Repeat each entry word for word. Leave any images out of the copy.

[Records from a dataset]
-=-=-=-=-

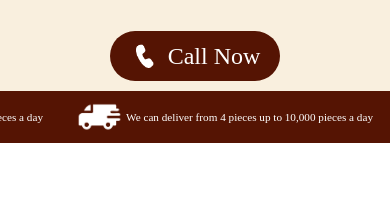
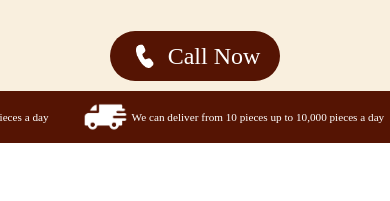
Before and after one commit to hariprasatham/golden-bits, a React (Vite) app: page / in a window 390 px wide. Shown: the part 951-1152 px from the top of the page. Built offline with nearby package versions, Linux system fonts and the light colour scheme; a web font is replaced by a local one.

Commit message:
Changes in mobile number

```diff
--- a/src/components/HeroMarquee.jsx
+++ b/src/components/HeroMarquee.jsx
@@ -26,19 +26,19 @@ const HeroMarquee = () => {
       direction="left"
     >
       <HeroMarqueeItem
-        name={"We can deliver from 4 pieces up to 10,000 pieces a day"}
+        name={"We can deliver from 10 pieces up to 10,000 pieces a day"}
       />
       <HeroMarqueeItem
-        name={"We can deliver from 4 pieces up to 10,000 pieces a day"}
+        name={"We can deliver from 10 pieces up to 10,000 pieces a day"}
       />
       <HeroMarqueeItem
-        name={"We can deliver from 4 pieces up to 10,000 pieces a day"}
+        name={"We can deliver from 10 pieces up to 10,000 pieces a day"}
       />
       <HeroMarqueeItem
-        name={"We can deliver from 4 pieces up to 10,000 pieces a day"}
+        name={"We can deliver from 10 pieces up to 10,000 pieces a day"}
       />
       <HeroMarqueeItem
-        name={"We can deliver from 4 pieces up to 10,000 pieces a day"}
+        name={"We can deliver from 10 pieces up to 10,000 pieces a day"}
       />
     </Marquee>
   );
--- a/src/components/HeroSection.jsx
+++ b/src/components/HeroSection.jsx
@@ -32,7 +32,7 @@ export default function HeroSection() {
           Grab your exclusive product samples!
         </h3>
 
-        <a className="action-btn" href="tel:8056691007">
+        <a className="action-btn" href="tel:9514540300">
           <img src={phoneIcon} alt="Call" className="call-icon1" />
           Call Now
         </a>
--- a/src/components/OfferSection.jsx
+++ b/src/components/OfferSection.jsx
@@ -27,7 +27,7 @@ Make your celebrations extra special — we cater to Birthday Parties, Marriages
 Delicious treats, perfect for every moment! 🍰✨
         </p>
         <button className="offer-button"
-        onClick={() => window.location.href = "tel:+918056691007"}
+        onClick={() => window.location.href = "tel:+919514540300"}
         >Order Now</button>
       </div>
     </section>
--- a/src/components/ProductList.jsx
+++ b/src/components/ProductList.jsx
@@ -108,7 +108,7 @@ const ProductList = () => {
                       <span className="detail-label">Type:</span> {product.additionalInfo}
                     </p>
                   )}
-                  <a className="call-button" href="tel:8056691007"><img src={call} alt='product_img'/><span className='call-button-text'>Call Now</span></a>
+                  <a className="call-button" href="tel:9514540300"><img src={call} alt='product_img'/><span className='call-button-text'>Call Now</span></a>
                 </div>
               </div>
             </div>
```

-=-=-=-=-

[Response to the task]
Before and after one commit to hariprasatham/golden-bits, a React (Vite) app: page / in a window 390 px wide. Shown: the part 951-1152 px from the top of the page. Built offline with nearby package versions, Linux system fonts and the light colour scheme; a web font is replaced by a local one.

Commit message:
Changes in mobile number

```diff
--- a/src/components/HeroMarquee.jsx
+++ b/src/components/HeroMarquee.jsx
@@ -26,19 +26,19 @@ const HeroMarquee = () => {
       direction="left"
     >
       <HeroMarqueeItem
-        name={"We can deliver from 4 pieces up to 10,000 pieces a day"}
+        name={"We can deliver from 10 pieces up to 10,000 pieces a day"}
       />
       <HeroMarqueeItem
-        name={"We can deliver from 4 pieces up to 10,000 pieces a day"}
+        name={"We can deliver from 10 pieces up to 10,000 pieces a day"}
       />
       <HeroMarqueeItem
-        name={"We can deliver from 4 pieces up to 10,000 pieces a day"}
+        name={"We can deliver from 10 pieces up to 10,000 pieces a day"}
       />
       <HeroMarqueeItem
-        name={"We can deliver from 4 pieces up to 10,000 pieces a day"}
+        name={"We can deliver from 10 pieces up to 10,000 pieces a day"}
       />
       <HeroMarqueeItem
-        name={"We can deliver from 4 pieces up to 10,000 pieces a day"}
+        name={"We can deliver from 10 pieces up to 10,000 pieces a day"}
       />
     </Marquee>
   );
--- a/src/components/HeroSection.jsx
+++ b/src/components/HeroSection.jsx
@@ -32,7 +32,7 @@ export default function HeroSection() {
           Grab your exclusive product samples!
         </h3>
 
-        <a className="action-btn" href="tel:8056691007">
+        <a className="action-btn" href="tel:9514540300">
           <img src={phoneIcon} alt="Call" className="call-icon1" />
           Call Now
         </a>
--- a/src/components/OfferSection.jsx
+++ b/src/components/OfferSection.jsx
@@ -27,7 +27,7 @@ Make your celebrations extra special — we cater to Birthday Parties, Marriages
 Delicious treats, perfect for every moment! 🍰✨
         </p>
         <button className="offer-button"
-        onClick={() => window.location.href = "tel:+918056691007"}
+        onClick={() => window.location.href = "tel:+919514540300"}
         >Order Now</button>
       </div>
     </section>
--- a/src/components/ProductList.jsx
+++ b/src/components/ProductList.jsx
@@ -108,7 +108,7 @@ const ProductList = () => {
                       <span className="detail-label">Type:</span> {product.additionalInfo}
                     </p>
                   )}
-                  <a className="call-button" href="tel:8056691007"><img src={call} alt='product_img'/><span className='call-button-text'>Call Now</span></a>
+                  <a className="call-button" href="tel:9514540300"><img src={call} alt='product_img'/><span className='call-button-text'>Call Now</span></a>
                 </div>
               </div>
             </div>
```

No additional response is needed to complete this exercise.